Box-Gum Woodland Photography Competition
What is Box-Gum Woodland?
A Box-Gum Woodland is a critically endangered ecological community, an open grassy woodland characterised by the presence or prior occurrence of White Box (E. albens), Yellow Box (E. melliodora) or Blakely’s Red Gum (E. blakelyi). It has a ground layer of native tussock grasses and herbs, and a sparse, scattered shrub layer. The community is an important habitat for a wide range of threatened animals, particularly in communities where there are old, large trees with hollows. Examples include Koala, Squirrel Glider, Barking Owl, Superb and Swift Parrots and the Regent Honeyeater.
Why is it important?
Areas of Box-Gum Woodlands have been drastically reduced since colonisation, with what remains often degraded and highly fragmented. Data suggests less than 5% intact remnants remain of an area which once covered roughly a third of eastern Australia, from central Queensland all the way down to Victoria. Box-Gum Woodland is under continued threat from clearing, timber and firewood cutting, grazing, weeds and disturbance.
How can I tell if I’m in a Box-Gum Woodland?
– Is the site on the Western Slopes and Plains or Tablelands?
– Does the site contain, or would it have been likely to have contained White Box, Yellow Box or Blakely’s Red Gum?
– Is the ground layer mainly grassy?
– If the site is degraded, is there potential for assisted regeneration of the tree layer and understorey (e.g by removing grazing, weeds etc)?

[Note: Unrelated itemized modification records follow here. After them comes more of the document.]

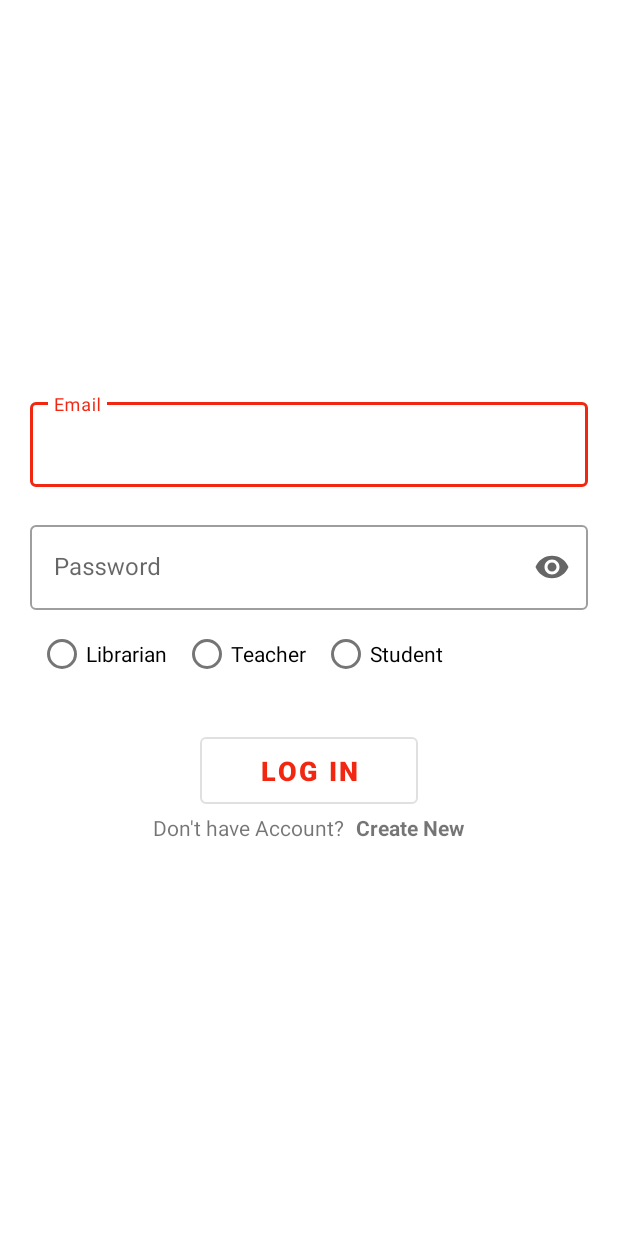
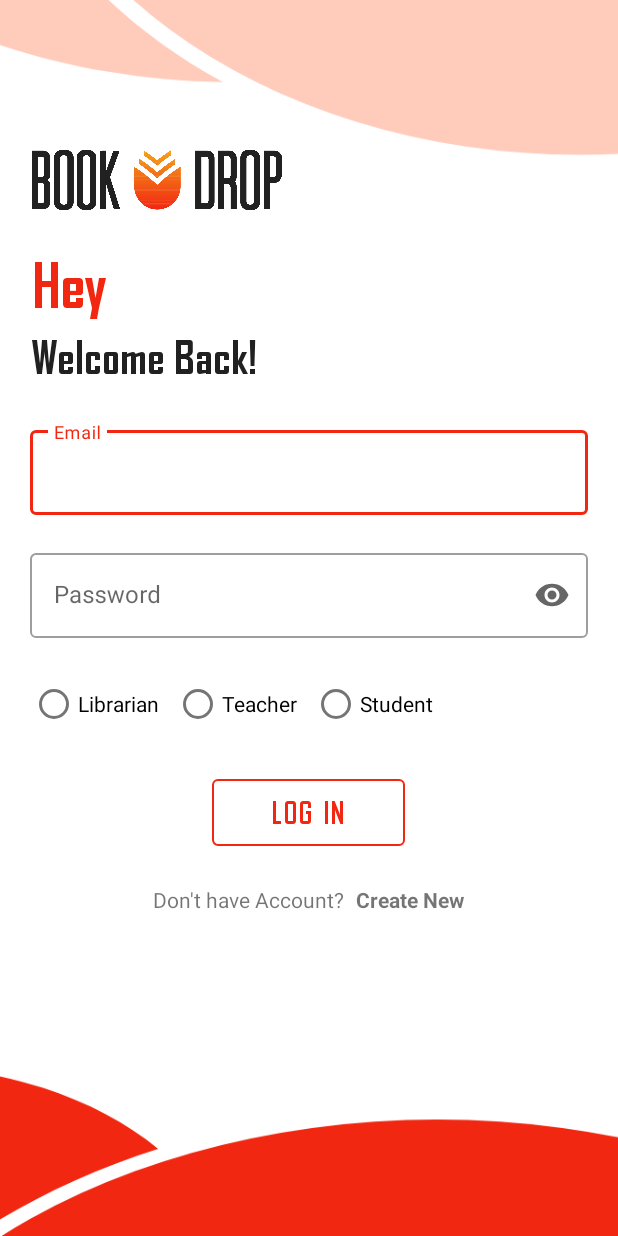
Before and after one commit to Fantastic-Four-CSC-370/Book-Drop, an Android app: the screen it shows after launch once a user with an empty profile is signed in (LoginActivity), on a phone screen of 412 x 824 dp. Run offline under Robolectric (Android 15) with nearby library versions, the phone set to English and light mode, and no system bars; our stand-ins replace Firebase (no records; nobody signed in at launch, a user with empty details on screens opened directly).

Commit message:
UI updated

```diff
--- a/app/src/main/res/layout/activity_login.xml
+++ b/app/src/main/res/layout/activity_login.xml
@@ -4,18 +4,54 @@
     xmlns:tools="http://schemas.android.com/tools"
     android:layout_width="match_parent"
     android:layout_height="match_parent"
-    android:padding="20dp"
+    android:background="@drawable/login_bg"
     tools:context=".LoginActivity">
 
-    <LinearLayout
+    <ImageView
+        android:id="@+id/logo"
+        android:layout_width="166.67dp"
+        android:layout_height="40dp"
+        android:layout_marginStart="21dp"
+        android:layout_marginTop="100dp"
+        android:src="@drawable/logo" />
+
+    <TextView
+        android:id="@+id/hey_text"
+        android:layout_width="wrap_content"
+        android:layout_height="wrap_content"
+        android:layout_below="@id/logo"
+        android:layout_marginStart="21dp"
+        android:layout_marginTop="25dp"
+        android:fontFamily="@font/agencyb"
+        android:text="Hey"
+        android:textColor="@color/primary"
+        android:textSize="40sp" />
+
+    <TextView
+        android:id="@+id/welcome_back_text"
+        android:layout_width="wrap_content"
+        android:layout_height="wrap_content"
+        android:layout_below="@id/hey_text"
+        android:layout_marginStart="21dp"
+        android:layout_marginTop="5dp"
+        android:fontFamily="@font/agencyb"
+        android:text="Welcome Back!"
+        android:textColor="@color/primary_text"
+        android:textSize="30sp" />
+
+
+    <RelativeLayout
+        android:id="@+id/login_box"
         android:layout_width="match_parent"
         android:layout_height="wrap_content"
+        android:layout_below="@id/welcome_back_text"
         android:layout_centerInParent="true"
-        android:orientation="vertical">
+        android:layout_marginTop="25dp"
+        android:paddingHorizontal="20dp">
 
         <com.google.android.material.textfield.TextInputLayout
 
-
+            android:id="@+id/email_textbox"
             style="@style/Widget.MaterialComponents.TextInputLayout.OutlinedBox"
             android:layout_width="match_parent"
             android:layout_height="wrap_content"
@@ -32,12 +68,14 @@
 
         <com.google.android.material.textfield.TextInputLayout
 
+            android:id="@+id/password_textbox"
             style="@style/Widget.MaterialComponents.TextInputLayout.OutlinedBox"
             android:layout_width="match_parent"
-
             android:layout_height="wrap_content"
+            android:layout_below="@id/email_textbox"
             android:layout_marginTop="10dp"
             android:hint="Password"
+
             app:endIconMode="password_toggle">
 
             <com.google.android.material.textfield.TextInputEditText
@@ -52,13 +90,14 @@
             android:id="@+id/degSelector"
             android:layout_width="wrap_content"
             android:layout_height="wrap_content"
+            android:layout_below="@id/password_textbox"
+            android:layout_marginTop="20dp"
             android:orientation="horizontal">
 
             <RadioButton
                 android:id="@+id/radio_button_1"
                 android:layout_width="wrap_content"
                 android:layout_height="wrap_content"
-                android:layout_margin="5dp"
                 android:checked="false"
                 android:text="Librarian" />
 
@@ -66,7 +105,7 @@
                 android:id="@+id/radio_button_2"
                 android:layout_width="wrap_content"
                 android:layout_height="wrap_content"
-                android:layout_margin="5dp"
+                android:layout_marginStart="10dp"
                 android:checked="false"
                 android:text="Teacher" />
 
@@ -74,7 +113,7 @@
                 android:id="@+id/radio_button_3"
                 android:layout_width="wrap_content"
                 android:layout_height="wrap_content"
-                android:layout_margin="5dp"
+                android:layout_marginStart="10dp"
                 android:checked="false"
                 android:text="Student" />
         </RadioGroup>
@@ -84,17 +123,23 @@
             style="?attr/materialButtonOutlinedStyle"
             android:layout_width="wrap_content"
             android:layout_height="wrap_content"
+            android:layout_below="@id/degSelector"
+            android:layout_centerHorizontal="true"
             android:layout_gravity="center_horizontal"
             android:layout_marginTop="20dp"
+            android:fontFamily="@font/agencyb"
             android:paddingHorizontal="40dp"
             android:paddingVertical="10dp"
             android:text="Log in"
-            android:textSize="18sp"
-            android:textStyle="bold" />
+            android:textSize="20sp"
+            android:textStyle="bold"
+            app:strokeColor="@color/primary" />
 
         <RelativeLayout
             android:layout_width="match_parent"
             android:layout_height="wrap_content"
+            android:layout_below="@id/lbtn"
+            android:layout_marginTop="20dp"
             android:gravity="center_horizontal">
 
             <TextView
@@ -114,6 +159,6 @@
 
         </RelativeLayout>
 
-    </LinearLayout>
+    </RelativeLayout>
 
 </RelativeLayout>
--- a/app/src/main/res/layout/activity_signup_form.xml
+++ b/app/src/main/res/layout/activity_signup_form.xml
@@ -5,6 +5,7 @@
     android:layout_width="match_parent"
     android:layout_height="match_parent"
     android:padding="20dp"
+    android:background="@drawable/login_bg"
     tools:context=".signupForm">
 
     <LinearLayout
```
Also changed, not shown: app/src/main/res/drawable-hdpi/login_bg.png (added), app/src/main/res/drawable-ldpi/login_bg.png (added), app/src/main/res/drawable-mdpi/login_bg.png (added), app/src/main/res/drawable-xhdpi/login_bg.png (added), app/src/main/res/drawable-xxhdpi/login_bg.png (added), app/src/main/res/drawable-xxxhdpi/login_bg.png (added).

If the answer is Yes to the above questions, you are more than likely to be in a Box-Gum Woodland.
For more information on Box-Gum Woodlands visit –